** INSTRUCTIONS TO FOLLOW **
Search each line below for the word "objects" and list those that contain it.

** STORED DATA **
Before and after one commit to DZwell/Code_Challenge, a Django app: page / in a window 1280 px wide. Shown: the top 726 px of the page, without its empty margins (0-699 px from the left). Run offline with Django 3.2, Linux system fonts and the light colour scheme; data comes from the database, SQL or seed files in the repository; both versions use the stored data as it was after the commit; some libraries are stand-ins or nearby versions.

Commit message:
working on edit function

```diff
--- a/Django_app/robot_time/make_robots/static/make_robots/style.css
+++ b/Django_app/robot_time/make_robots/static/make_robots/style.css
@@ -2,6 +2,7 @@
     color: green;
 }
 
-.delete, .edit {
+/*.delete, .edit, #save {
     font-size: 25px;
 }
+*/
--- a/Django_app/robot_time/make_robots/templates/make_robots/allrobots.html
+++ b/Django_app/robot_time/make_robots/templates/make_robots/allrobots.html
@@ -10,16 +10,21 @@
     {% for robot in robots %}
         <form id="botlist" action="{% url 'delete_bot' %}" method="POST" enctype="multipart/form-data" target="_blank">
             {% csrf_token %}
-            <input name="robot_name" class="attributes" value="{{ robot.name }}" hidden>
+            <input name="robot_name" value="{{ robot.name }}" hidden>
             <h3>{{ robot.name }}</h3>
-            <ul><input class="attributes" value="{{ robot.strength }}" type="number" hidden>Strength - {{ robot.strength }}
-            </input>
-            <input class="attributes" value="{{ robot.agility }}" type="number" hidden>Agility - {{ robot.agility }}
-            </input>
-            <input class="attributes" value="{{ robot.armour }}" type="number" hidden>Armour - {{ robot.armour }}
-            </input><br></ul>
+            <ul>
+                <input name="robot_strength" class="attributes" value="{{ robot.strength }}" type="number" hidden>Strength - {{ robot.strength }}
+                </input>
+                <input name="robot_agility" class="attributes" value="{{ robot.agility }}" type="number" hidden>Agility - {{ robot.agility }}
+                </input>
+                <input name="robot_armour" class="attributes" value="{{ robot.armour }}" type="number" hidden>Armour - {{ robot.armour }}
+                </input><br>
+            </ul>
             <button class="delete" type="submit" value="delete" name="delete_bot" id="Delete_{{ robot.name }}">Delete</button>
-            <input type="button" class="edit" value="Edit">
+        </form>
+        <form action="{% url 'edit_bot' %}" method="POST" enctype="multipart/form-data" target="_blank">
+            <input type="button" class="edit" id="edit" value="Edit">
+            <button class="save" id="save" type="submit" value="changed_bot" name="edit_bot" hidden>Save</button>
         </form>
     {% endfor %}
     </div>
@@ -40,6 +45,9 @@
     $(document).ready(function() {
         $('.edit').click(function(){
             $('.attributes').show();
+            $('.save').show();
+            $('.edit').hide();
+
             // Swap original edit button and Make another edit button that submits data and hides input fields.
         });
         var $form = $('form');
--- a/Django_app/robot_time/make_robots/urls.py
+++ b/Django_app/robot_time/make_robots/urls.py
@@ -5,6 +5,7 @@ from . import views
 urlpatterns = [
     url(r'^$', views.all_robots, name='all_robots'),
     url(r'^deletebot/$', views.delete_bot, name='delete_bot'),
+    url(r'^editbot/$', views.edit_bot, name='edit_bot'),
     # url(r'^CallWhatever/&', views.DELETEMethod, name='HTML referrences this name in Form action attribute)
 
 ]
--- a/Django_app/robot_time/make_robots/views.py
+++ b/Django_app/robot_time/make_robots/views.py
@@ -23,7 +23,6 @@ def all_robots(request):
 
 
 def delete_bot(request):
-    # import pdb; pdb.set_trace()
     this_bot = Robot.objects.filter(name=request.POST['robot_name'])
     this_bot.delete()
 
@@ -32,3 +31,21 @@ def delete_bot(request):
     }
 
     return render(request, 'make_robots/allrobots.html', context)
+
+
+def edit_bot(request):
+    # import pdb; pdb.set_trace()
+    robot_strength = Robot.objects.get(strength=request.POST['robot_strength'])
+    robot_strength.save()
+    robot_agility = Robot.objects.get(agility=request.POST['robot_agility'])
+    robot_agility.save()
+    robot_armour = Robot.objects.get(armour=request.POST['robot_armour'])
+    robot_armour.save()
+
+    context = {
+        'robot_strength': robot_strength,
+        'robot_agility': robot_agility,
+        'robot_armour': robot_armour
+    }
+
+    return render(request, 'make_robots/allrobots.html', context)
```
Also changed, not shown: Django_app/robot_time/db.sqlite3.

** OUTPUT OF THE EXERCISE **
     this_bot = Robot.objects.filter(name=request.POST['robot_name'])
+    robot_strength = Robot.objects.get(strength=request.POST['robot_strength'])
+    robot_agility = Robot.objects.get(agility=request.POST['robot_agility'])
+    robot_armour = Robot.objects.get(armour=request.POST['robot_armour'])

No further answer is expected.